* YOUR INSTRUCTIONS *
Retype all of the lines below with no changes.

* Data records *
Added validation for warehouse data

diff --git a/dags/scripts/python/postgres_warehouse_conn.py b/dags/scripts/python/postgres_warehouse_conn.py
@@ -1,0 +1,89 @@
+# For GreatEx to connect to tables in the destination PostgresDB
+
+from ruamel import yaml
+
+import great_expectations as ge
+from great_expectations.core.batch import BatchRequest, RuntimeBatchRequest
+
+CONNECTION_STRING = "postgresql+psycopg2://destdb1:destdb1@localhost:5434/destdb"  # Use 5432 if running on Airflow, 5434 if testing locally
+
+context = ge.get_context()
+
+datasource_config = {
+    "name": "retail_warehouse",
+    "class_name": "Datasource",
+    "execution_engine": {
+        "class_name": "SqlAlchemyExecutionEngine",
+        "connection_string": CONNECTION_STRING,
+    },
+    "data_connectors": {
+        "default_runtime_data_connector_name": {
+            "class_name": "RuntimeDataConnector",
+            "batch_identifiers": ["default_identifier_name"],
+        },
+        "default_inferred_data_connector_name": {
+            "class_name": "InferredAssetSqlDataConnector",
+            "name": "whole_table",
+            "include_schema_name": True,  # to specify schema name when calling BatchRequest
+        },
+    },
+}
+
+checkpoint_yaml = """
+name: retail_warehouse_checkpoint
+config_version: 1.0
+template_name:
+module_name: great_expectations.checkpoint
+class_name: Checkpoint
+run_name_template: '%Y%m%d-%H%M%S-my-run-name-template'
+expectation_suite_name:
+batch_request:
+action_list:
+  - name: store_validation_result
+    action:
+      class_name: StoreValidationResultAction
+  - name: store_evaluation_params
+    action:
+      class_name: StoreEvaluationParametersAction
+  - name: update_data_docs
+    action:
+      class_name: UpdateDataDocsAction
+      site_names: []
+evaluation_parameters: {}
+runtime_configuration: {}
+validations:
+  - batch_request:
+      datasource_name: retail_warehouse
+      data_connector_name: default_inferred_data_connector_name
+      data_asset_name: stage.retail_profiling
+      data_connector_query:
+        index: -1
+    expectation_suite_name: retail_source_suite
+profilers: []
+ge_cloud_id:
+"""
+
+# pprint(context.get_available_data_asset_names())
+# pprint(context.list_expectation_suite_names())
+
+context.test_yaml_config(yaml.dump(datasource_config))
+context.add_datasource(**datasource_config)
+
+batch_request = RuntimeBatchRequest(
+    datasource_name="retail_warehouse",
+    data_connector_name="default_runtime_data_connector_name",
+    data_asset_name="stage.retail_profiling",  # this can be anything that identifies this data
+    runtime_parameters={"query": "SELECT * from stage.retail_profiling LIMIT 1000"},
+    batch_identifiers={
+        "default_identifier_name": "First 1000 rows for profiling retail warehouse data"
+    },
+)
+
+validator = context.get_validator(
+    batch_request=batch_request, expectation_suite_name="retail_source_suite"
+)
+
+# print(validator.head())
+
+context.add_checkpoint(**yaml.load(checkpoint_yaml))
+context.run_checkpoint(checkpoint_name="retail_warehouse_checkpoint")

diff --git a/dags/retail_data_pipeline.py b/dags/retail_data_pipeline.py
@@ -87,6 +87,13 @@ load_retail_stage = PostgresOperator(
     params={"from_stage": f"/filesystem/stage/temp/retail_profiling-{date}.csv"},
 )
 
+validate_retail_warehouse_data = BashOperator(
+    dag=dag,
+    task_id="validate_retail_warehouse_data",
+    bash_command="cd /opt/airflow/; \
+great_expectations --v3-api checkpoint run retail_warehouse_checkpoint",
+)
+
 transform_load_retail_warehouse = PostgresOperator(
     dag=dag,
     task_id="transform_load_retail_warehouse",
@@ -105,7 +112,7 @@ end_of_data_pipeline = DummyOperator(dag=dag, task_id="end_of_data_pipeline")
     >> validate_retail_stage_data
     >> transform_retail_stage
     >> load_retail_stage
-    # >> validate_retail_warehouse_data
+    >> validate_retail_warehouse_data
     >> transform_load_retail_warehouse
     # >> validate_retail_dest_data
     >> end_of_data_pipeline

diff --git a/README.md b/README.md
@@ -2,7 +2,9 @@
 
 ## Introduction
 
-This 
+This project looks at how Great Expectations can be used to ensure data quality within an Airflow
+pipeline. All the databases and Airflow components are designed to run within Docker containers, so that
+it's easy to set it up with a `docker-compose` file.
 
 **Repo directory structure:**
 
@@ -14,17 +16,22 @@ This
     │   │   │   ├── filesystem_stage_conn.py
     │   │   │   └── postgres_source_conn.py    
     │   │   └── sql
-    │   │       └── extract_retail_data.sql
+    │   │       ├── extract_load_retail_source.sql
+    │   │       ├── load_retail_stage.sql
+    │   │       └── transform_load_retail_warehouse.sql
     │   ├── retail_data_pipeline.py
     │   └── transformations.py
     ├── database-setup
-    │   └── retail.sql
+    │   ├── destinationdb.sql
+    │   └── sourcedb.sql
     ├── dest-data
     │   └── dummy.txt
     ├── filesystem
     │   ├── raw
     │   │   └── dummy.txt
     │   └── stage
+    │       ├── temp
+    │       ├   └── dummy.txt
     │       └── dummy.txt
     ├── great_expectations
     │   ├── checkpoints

* TASK SOLUTION *
Added validation for warehouse data

diff --git a/dags/scripts/python/postgres_warehouse_conn.py b/dags/scripts/python/postgres_warehouse_conn.py
@@ -1,0 +1,89 @@
+# For GreatEx to connect to tables in the destination PostgresDB
+
+from ruamel import yaml
+
+import great_expectations as ge
+from great_expectations.core.batch import BatchRequest, RuntimeBatchRequest
+
+CONNECTION_STRING = "postgresql+psycopg2://destdb1:destdb1@localhost:5434/destdb"  # Use 5432 if running on Airflow, 5434 if testing locally
+
+context = ge.get_context()
+
+datasource_config = {
+    "name": "retail_warehouse",
+    "class_name": "Datasource",
+    "execution_engine": {
+        "class_name": "SqlAlchemyExecutionEngine",
+        "connection_string": CONNECTION_STRING,
+    },
+    "data_connectors": {
+        "default_runtime_data_connector_name": {
+            "class_name": "RuntimeDataConnector",
+            "batch_identifiers": ["default_identifier_name"],
+        },
+        "default_inferred_data_connector_name": {
+            "class_name": "InferredAssetSqlDataConnector",
+            "name": "whole_table",
+            "include_schema_name": True,  # to specify schema name when calling BatchRequest
+        },
+    },
+}
+
+checkpoint_yaml = """
+name: retail_warehouse_checkpoint
+config_version: 1.0
+template_name:
+module_name: great_expectations.checkpoint
+class_name: Checkpoint
+run_name_template: '%Y%m%d-%H%M%S-my-run-name-template'
+expectation_suite_name:
+batch_request:
+action_list:
+  - name: store_validation_result
+    action:
+      class_name: StoreValidationResultAction
+  - name: store_evaluation_params
+    action:
+      class_name: StoreEvaluationParametersAction
+  - name: update_data_docs
+    action:
+      class_name: UpdateDataDocsAction
+      site_names: []
+evaluation_parameters: {}
+runtime_configuration: {}
+validations:
+  - batch_request:
+      datasource_name: retail_warehouse
+      data_connector_name: default_inferred_data_connector_name
+      data_asset_name: stage.retail_profiling
+      data_connector_query:
+        index: -1
+    expectation_suite_name: retail_source_suite
+profilers: []
+ge_cloud_id:
+"""
+
+# pprint(context.get_available_data_asset_names())
+# pprint(context.list_expectation_suite_names())
+
+context.test_yaml_config(yaml.dump(datasource_config))
+context.add_datasource(**datasource_config)
+
+batch_request = RuntimeBatchRequest(
+    datasource_name="retail_warehouse",
+    data_connector_name="default_runtime_data_connector_name",
+    data_asset_name="stage.retail_profiling",  # this can be anything that identifies this data
+    runtime_parameters={"query": "SELECT * from stage.retail_profiling LIMIT 1000"},
+    batch_identifiers={
+        "default_identifier_name": "First 1000 rows for profiling retail warehouse data"
+    },
+)
+
+validator = context.get_validator(
+    batch_request=batch_request, expectation_suite_name="retail_source_suite"
+)
+
+# print(validator.head())
+
+context.add_checkpoint(**yaml.load(checkpoint_yaml))
+context.run_checkpoint(checkpoint_name="retail_warehouse_checkpoint")

diff --git a/dags/retail_data_pipeline.py b/dags/retail_data_pipeline.py
@@ -87,6 +87,13 @@ load_retail_stage = PostgresOperator(
     params={"from_stage": f"/filesystem/stage/temp/retail_profiling-{date}.csv"},
 )
 
+validate_retail_warehouse_data = BashOperator(
+    dag=dag,
+    task_id="validate_retail_warehouse_data",
+    bash_command="cd /opt/airflow/; \
+great_expectations --v3-api checkpoint run retail_warehouse_checkpoint",
+)
+
 transform_load_retail_warehouse = PostgresOperator(
     dag=dag,
     task_id="transform_load_retail_warehouse",
@@ -105,7 +112,7 @@ end_of_data_pipeline = DummyOperator(dag=dag, task_id="end_of_data_pipeline")
     >> validate_retail_stage_data
     >> transform_retail_stage
     >> load_retail_stage
-    # >> validate_retail_warehouse_data
+    >> validate_retail_warehouse_data
     >> transform_load_retail_warehouse
     # >> validate_retail_dest_data
     >> end_of_data_pipeline

diff --git a/README.md b/README.md
@@ -2,7 +2,9 @@
 
 ## Introduction
 
-This 
+This project looks at how Great Expectations can be used to ensure data quality within an Airflow
+pipeline. All the databases and Airflow components are designed to run within Docker containers, so that
+it's easy to set it up with a `docker-compose` file.
 
 **Repo directory structure:**
 
@@ -14,17 +16,22 @@ This
     │   │   │   ├── filesystem_stage_conn.py
     │   │   │   └── postgres_source_conn.py    
     │   │   └── sql
-    │   │       └── extract_retail_data.sql
+    │   │       ├── extract_load_retail_source.sql
+    │   │       ├── load_retail_stage.sql
+    │   │       └── transform_load_retail_warehouse.sql
     │   ├── retail_data_pipeline.py
     │   └── transformations.py
     ├── database-setup
-    │   └── retail.sql
+    │   ├── destinationdb.sql
+    │   └── sourcedb.sql
     ├── dest-data
     │   └── dummy.txt
     ├── filesystem
     │   ├── raw
     │   │   └── dummy.txt
     │   └── stage
+    │       ├── temp
+    │       ├   └── dummy.txt
     │       └── dummy.txt
     ├── great_expectations
     │   ├── checkpoints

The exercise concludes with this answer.